▶ **YOUR OBJECTIVE**
Where a line in the listing below holds "include", add it to the tally, and reply with that tally alone.

▶ **RECORDS FOR PROCESSING**
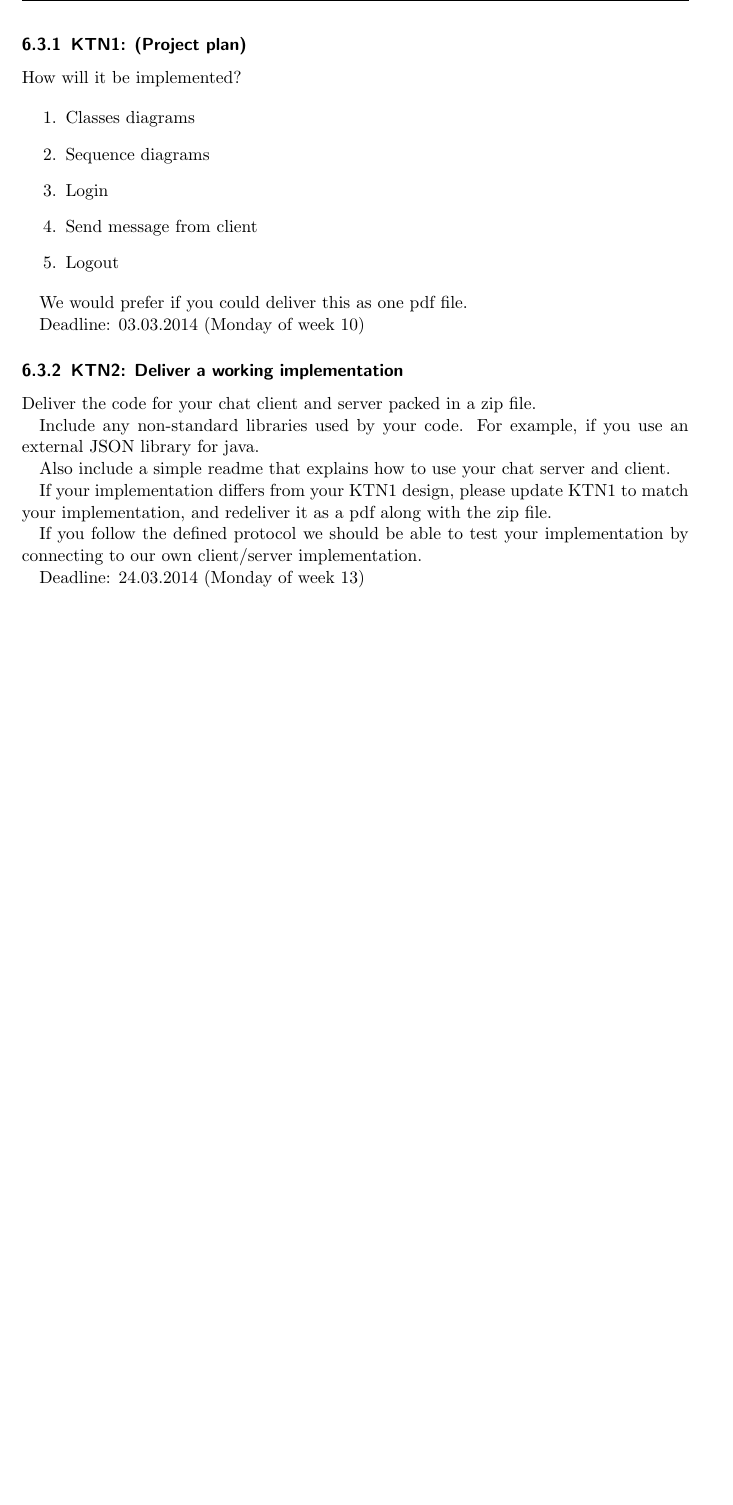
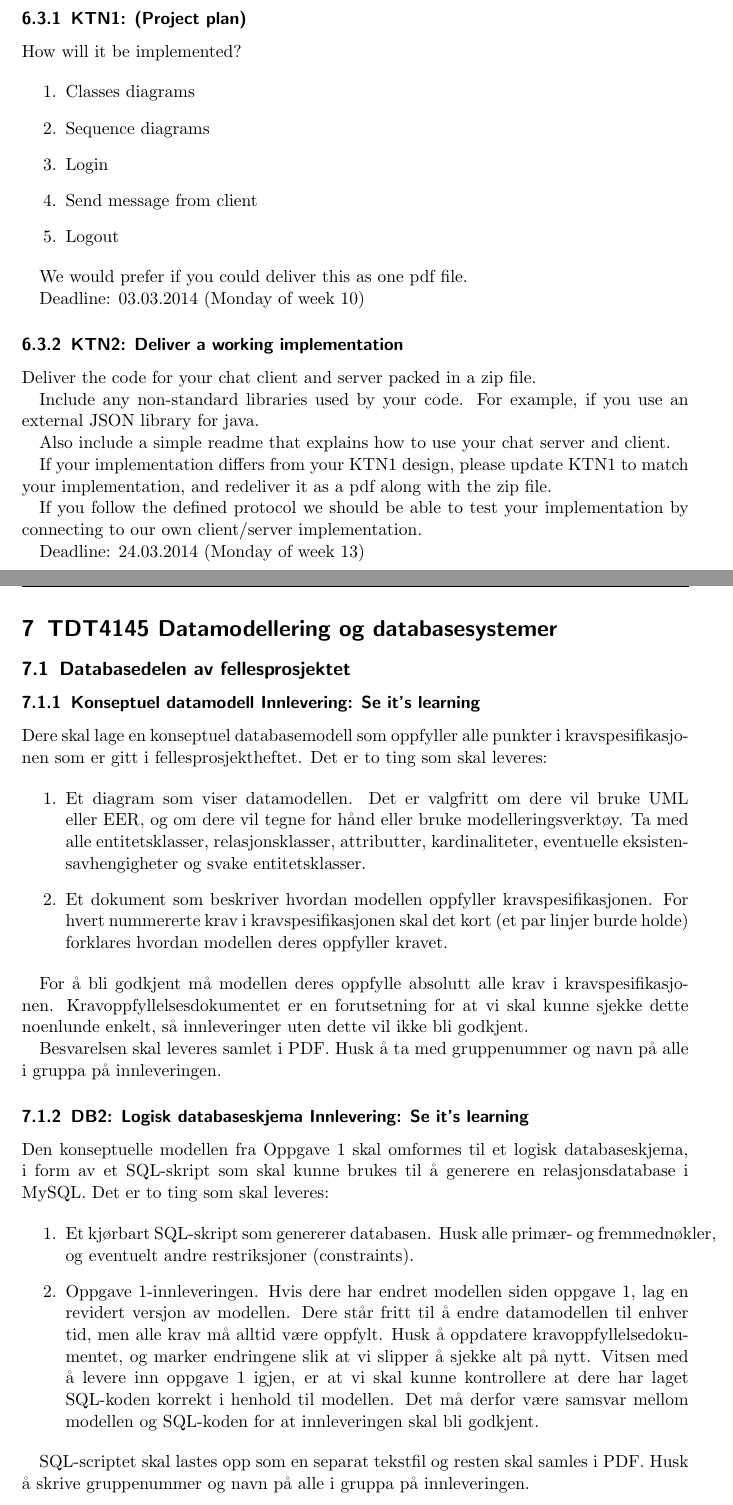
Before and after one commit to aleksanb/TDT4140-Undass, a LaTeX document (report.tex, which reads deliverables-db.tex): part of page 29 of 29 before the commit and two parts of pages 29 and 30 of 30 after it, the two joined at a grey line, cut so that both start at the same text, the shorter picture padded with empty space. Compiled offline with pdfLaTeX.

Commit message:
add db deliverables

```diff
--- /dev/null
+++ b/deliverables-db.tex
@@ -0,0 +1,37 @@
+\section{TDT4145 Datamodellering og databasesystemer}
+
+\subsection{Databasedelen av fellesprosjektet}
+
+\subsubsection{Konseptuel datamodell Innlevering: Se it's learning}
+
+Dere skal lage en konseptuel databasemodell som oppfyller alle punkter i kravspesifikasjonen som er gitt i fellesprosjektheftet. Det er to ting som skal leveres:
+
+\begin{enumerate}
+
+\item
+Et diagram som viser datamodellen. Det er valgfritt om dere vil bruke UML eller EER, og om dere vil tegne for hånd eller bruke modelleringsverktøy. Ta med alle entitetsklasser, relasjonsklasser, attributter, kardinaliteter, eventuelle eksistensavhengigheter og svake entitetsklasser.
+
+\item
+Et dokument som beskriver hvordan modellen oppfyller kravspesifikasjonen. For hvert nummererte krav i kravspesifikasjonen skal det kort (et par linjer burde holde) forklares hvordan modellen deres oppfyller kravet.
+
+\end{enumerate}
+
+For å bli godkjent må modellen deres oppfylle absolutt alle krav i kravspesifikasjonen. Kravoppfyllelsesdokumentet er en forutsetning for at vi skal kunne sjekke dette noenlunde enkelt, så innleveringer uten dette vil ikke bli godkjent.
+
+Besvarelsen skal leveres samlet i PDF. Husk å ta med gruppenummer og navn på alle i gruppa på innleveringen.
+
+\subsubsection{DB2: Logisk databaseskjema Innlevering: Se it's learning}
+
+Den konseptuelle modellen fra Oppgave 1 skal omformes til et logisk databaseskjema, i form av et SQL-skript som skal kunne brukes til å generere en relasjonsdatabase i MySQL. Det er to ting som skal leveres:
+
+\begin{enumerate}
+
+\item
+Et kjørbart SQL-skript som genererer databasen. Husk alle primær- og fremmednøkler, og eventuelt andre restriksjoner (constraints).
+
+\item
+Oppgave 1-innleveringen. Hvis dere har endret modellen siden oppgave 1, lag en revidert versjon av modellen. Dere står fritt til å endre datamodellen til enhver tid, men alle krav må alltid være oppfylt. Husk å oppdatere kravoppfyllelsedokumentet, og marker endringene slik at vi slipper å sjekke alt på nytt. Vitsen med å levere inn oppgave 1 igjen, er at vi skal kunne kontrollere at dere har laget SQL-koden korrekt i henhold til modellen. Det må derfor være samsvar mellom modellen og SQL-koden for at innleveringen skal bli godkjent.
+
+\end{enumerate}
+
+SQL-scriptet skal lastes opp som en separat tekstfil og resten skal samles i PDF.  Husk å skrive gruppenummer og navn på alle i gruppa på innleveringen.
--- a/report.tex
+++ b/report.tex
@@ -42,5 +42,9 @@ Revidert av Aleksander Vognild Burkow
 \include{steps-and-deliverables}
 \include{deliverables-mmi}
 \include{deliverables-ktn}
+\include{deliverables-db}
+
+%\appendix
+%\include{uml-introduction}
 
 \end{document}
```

...

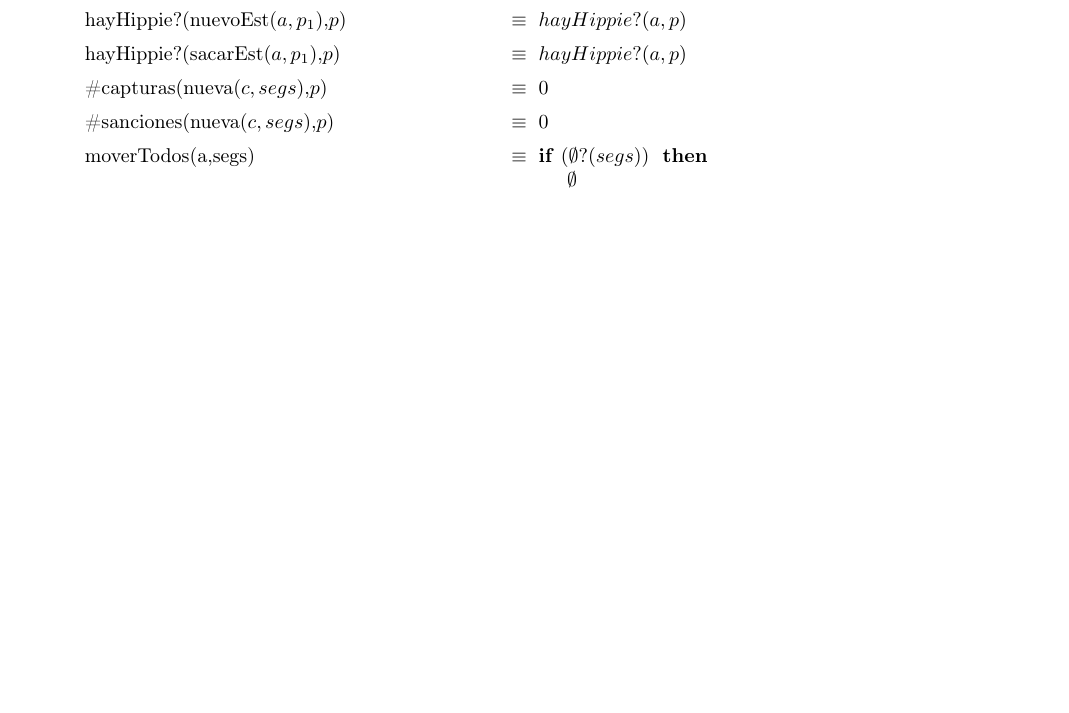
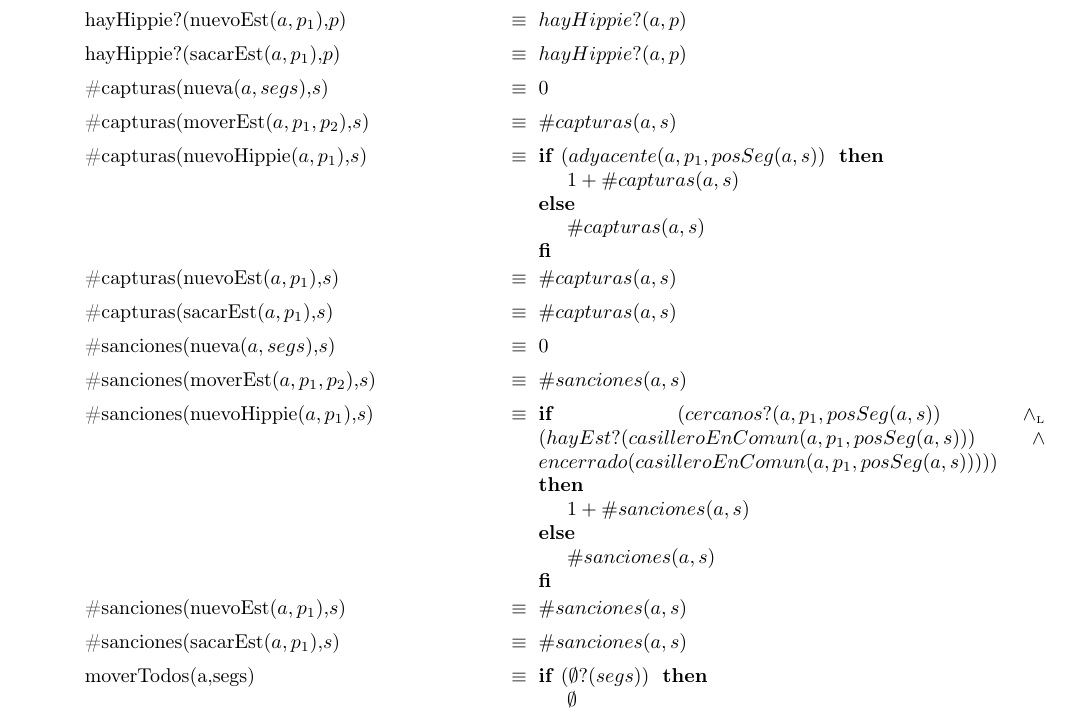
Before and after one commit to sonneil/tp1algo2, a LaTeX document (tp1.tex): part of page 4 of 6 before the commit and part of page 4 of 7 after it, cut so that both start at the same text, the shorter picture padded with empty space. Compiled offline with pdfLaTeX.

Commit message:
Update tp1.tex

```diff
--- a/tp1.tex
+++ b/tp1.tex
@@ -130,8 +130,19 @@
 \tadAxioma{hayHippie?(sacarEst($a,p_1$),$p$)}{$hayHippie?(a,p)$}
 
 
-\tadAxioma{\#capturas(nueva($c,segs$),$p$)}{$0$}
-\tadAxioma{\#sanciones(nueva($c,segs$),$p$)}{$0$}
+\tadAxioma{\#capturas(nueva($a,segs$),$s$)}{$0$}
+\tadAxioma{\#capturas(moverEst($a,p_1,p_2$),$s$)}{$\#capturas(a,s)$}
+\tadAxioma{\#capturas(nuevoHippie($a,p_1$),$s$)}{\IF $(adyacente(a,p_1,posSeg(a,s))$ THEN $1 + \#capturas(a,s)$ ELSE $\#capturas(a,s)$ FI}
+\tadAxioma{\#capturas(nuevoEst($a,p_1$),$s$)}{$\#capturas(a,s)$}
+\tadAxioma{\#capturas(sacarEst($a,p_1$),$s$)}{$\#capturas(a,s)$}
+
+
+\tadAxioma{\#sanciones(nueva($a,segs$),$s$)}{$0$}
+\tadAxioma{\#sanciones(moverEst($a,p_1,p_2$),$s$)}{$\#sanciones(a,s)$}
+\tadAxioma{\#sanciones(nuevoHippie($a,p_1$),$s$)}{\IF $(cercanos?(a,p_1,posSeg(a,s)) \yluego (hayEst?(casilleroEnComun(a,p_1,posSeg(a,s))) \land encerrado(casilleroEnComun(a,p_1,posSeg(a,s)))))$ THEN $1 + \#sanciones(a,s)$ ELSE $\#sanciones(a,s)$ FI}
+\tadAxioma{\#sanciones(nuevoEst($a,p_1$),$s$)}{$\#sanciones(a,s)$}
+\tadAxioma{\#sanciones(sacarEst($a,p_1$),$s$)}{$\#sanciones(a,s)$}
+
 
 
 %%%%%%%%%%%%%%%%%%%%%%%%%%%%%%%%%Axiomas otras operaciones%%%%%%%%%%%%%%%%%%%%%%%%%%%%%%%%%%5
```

---

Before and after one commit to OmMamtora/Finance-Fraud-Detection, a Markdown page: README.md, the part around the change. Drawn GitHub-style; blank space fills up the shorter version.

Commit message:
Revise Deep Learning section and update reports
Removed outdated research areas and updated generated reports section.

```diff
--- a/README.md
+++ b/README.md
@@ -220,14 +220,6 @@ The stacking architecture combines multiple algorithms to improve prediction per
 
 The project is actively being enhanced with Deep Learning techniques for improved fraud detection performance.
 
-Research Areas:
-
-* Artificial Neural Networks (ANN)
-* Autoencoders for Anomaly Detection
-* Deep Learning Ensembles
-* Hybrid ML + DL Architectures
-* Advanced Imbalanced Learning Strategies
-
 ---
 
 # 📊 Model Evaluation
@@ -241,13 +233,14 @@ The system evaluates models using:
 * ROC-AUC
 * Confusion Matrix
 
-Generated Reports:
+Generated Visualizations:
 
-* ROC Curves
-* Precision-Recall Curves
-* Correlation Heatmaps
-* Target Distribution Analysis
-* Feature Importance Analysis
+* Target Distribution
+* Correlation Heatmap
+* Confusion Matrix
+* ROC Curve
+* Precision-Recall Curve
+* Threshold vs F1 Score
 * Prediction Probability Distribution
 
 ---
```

▶ **SOLVED PROBLEM**
5